To date, Cole’s luck has smoothed over, as seen by his 3.03 ERA, 2.81 SIERA, and 2.57 xFIP. Yes, the 21 homers allowed are a cause for concern, but homers are up all over the board. You don’t have to look further than his teammate, Justin Verlander, who leads the league in dingers allowed. Both of these aces have shown that you can succeed while allowing homers, mainly by minimizing walks and striking out a ton of batters. My bet is that Cole beats all the publicly available projection systems on FanGraphs in ERA (low of 3.10) and K-rate (13.02).
Mike Clevinger (SP – CLE)
Clevinger has regained his early-season magic, striking out 25 batters over his first three starts since the All-Star break. However, his 3.61 FIP shows that he has gotten a bit lucky in terms of a 2.50 ERA in those appearances. The nail on the head is in the form of his strand rate; he has left an astounding 95% of runners on base. That simply won’t keep up. On the year, Clevinger’s 73.7% strand rate is in line with the norm and around six percent lower than in his previous two seasons over 321.2 innings. This may have simply been the positive regression needed to get him back to where he should be.

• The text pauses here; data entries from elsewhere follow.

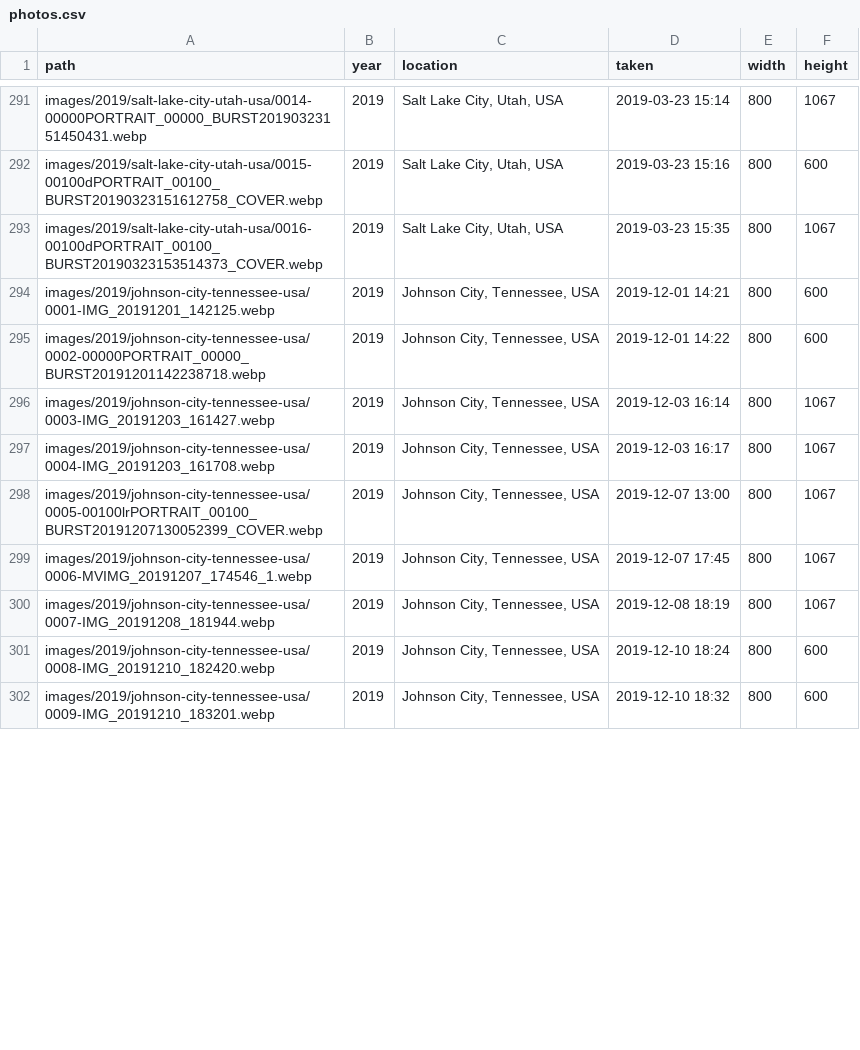
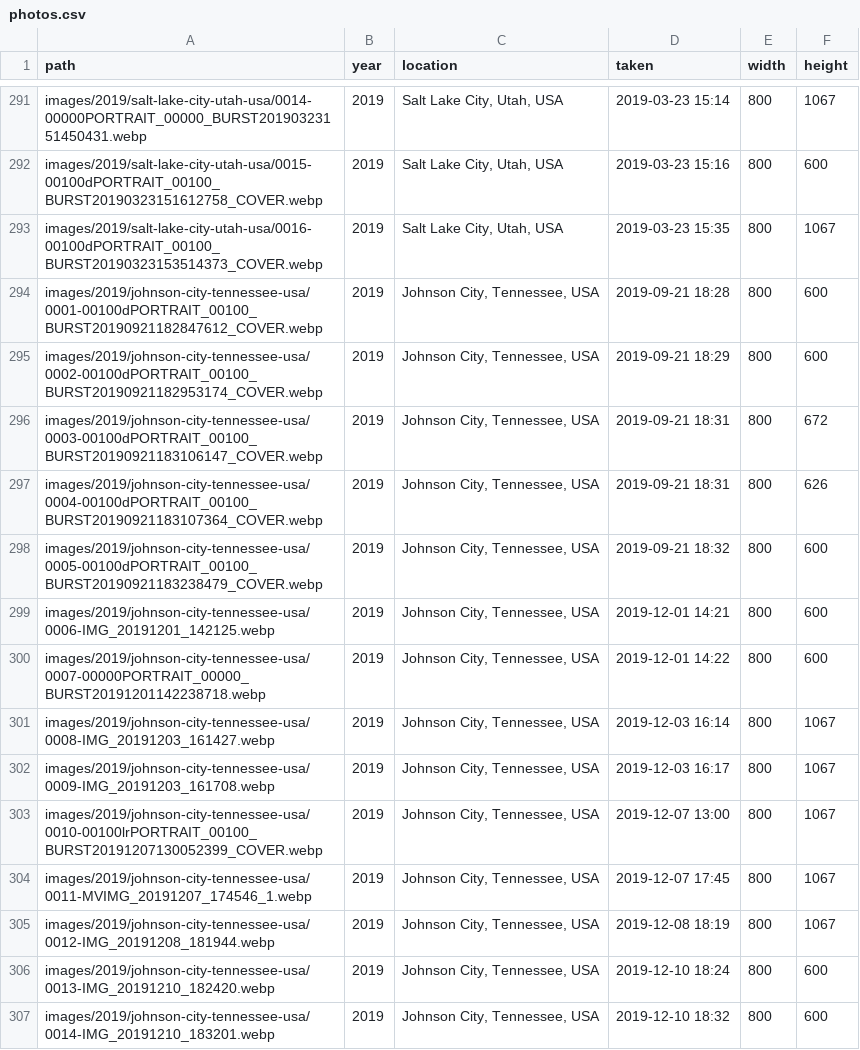
Before and after one commit to markandrewoliver/happybirthdaysarah, a CSV file: data/photos.csv, drawn as a sheet; only a part is shown, gaps mark what is left out; the diff covers the shown part only.

```diff
--- a/data/photos.csv
+++ b/data/photos.csv
@@ -293,10 +293,15 @@ images/2019/salt-lake-city-utah-usa/0015-00100dPORTRAIT_00100_BURST2019032315161
 images/2019/salt-lake-city-utah-usa/0016-00100dPORTRAIT_00100_BURST20190323153514373_COVER.webp,2019,"Salt Lake City, Utah, USA",2019-03-23 15:35,800,1067
-images/2019/johnson-city-tennessee-usa/0001-IMG_20191201_142125.webp,2019,"Johnson City, Tennessee, USA",2019-12-01 14:21,800,600
-images/2019/johnson-city-tennessee-usa/0002-00000PORTRAIT_00000_BURST20191201142238718.webp,2019,"Johnson City, Tennessee, USA",2019-12-01 14:22,800,600
-images/2019/johnson-city-tennessee-usa/0003-IMG_20191203_161427.webp,2019,"Johnson City, Tennessee, USA",2019-12-03 16:14,800,1067
-images/2019/johnson-city-tennessee-usa/0004-IMG_20191203_161708.webp,2019,"Johnson City, Tennessee, USA",2019-12-03 16:17,800,1067
-images/2019/johnson-city-tennessee-usa/0005-00100lrPORTRAIT_00100_BURST20191207130052399_COVER.webp,2019,"Johnson City, Tennessee, USA",2019-12-07 13:00,800,1067
-images/2019/johnson-city-tennessee-usa/0006-MVIMG_20191207_174546_1.webp,2019,"Johnson City, Tennessee, USA",2019-12-07 17:45,800,1067
-images/2019/johnson-city-tennessee-usa/0007-IMG_20191208_181944.webp,2019,"Johnson City, Tennessee, USA",2019-12-08 18:19,800,1067
-images/2019/johnson-city-tennessee-usa/0008-IMG_20191210_182420.webp,2019,"Johnson City, Tennessee, USA",2019-12-10 18:24,800,600
-images/2019/johnson-city-tennessee-usa/0009-IMG_20191210_183201.webp,2019,"Johnson City, Tennessee, USA",2019-12-10 18:32,800,600
+images/2019/johnson-city-tennessee-usa/0001-00100dPORTRAIT_00100_BURST20190921182847612_COVER.webp,2019,"Johnson City, Tennessee, USA",2019-09-21 18:28,800,600
+images/2019/johnson-city-tennessee-usa/0002-00100dPORTRAIT_00100_BURST20190921182953174_COVER.webp,2019,"Johnson City, Tennessee, USA",2019-09-21 18:29,800,600
+images/2019/johnson-city-tennessee-usa/0003-00100dPORTRAIT_00100_BURST20190921183106147_COVER.webp,2019,"Johnson City, Tennessee, USA",2019-09-21 18:31,800,672
+images/2019/johnson-city-tennessee-usa/0004-00100dPORTRAIT_00100_BURST20190921183107364_COVER.webp,2019,"Johnson City, Tennessee, USA",2019-09-21 18:31,800,626
+images/2019/johnson-city-tennessee-usa/0005-00100dPORTRAIT_00100_BURST20190921183238479_COVER.webp,2019,"Johnson City, Tennessee, USA",2019-09-21 18:32,800,600
+images/2019/johnson-city-tennessee-usa/0006-IMG_20191201_142125.webp,2019,"Johnson City, Tennessee, USA",2019-12-01 14:21,800,600
+images/2019/johnson-city-tennessee-usa/0007-00000PORTRAIT_00000_BURST20191201142238718.webp,2019,"Johnson City, Tennessee, USA",2019-12-01 14:22,800,600
+images/2019/johnson-city-tennessee-usa/0008-IMG_20191203_161427.webp,2019,"Johnson City, Tennessee, USA",2019-12-03 16:14,800,1067
+images/2019/johnson-city-tennessee-usa/0009-IMG_20191203_161708.webp,2019,"Johnson City, Tennessee, USA",2019-12-03 16:17,800,1067
+images/2019/johnson-city-tennessee-usa/0010-00100lrPORTRAIT_00100_BURST20191207130052399_COVER.webp,2019,"Johnson City, Tennessee, USA",2019-12-07 13:00,800,1067
+images/2019/johnson-city-tennessee-usa/0011-MVIMG_20191207_174546_1.webp,2019,"Johnson City, Tennessee, USA",2019-12-07 17:45,800,1067
+images/2019/johnson-city-tennessee-usa/0012-IMG_20191208_181944.webp,2019,"Johnson City, Tennessee, USA",2019-12-08 18:19,800,1067
+images/2019/johnson-city-tennessee-usa/0013-IMG_20191210_182420.webp,2019,"Johnson City, Tennessee, USA",2019-12-10 18:24,800,600
+images/2019/johnson-city-tennessee-usa/0014-IMG_20191210_183201.webp,2019,"Johnson City, Tennessee, USA",2019-12-10 18:32,800,600
```
Also changed, not shown: 13 edited cells elsewhere in this file, 28 other files.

Clevinger’s 13.82 K/9 is nearly a 50% improvement over his 2018 rate, and it is supported by a 4.6% jump in his swinging-strike rate. The main culprits of this are his slider (55% whiff rate) and fastball (two mph increase and 38% whiff rate, nearly double that of 2018). Add it all up, and hitters are making contact on his pitches over 10% less often than in 2018. If someone isn’t convinced that he is the real deal, you need to find that person.
Chris Sale (SP – BOS)
Sale’s roller-coaster season has been well documented, and it went off the rails again from June 21 until his most recent six-inning, 12-strikeout shutout July 18 against the Blue Jays. He had allowed a total of 19 runs in those four turns before rebounding last week.
This time around, it looks like his downturn was not warranted, judging by his 2.00 FIP and 1.15 xFIP. Specifically in July 13’s start against the Dodgers, half of the balls in play fell for hits, and he stranded just half of the baserunners allowed. Sure, the Dodgers are the best team in all of baseball, but he should have better fortunes coming. Looking at his season overall, his 69.4% strand rate is very unlucky, especially in light of his previous seasons ranging from the mid-70s to the low-80s. Despite the ups and downs, each of the main projection systems suggests a high-two to low-three ERA with a K rate just below Cole’s. Sign me up.
Jose Berrios (SP – MIN)
Berrios has had a good start to the stretch run on the surface, but not all is well. An 84% strand rate, 10 strikeouts, six walks, and no homers allowed in 10.2 innings is not a recipe to a 2.53 ERA. His ERA indicators suggest at least another full run on top.
Frankly, Berrios has gotten lucky all year. His K/9 is down 15% from last year, and his luck stats (strand rate, BABIP) are trending in the wrong direction. Berrios hasn’t had a blow-up start yet, but he also hasn’t posted a quality start in his last three outings. The projection systems have us looking at a 3.75-4.44 ERA the rest of the way. It’s worth seeking out someone with more strikeout upside if you’re already at a safe place with wins.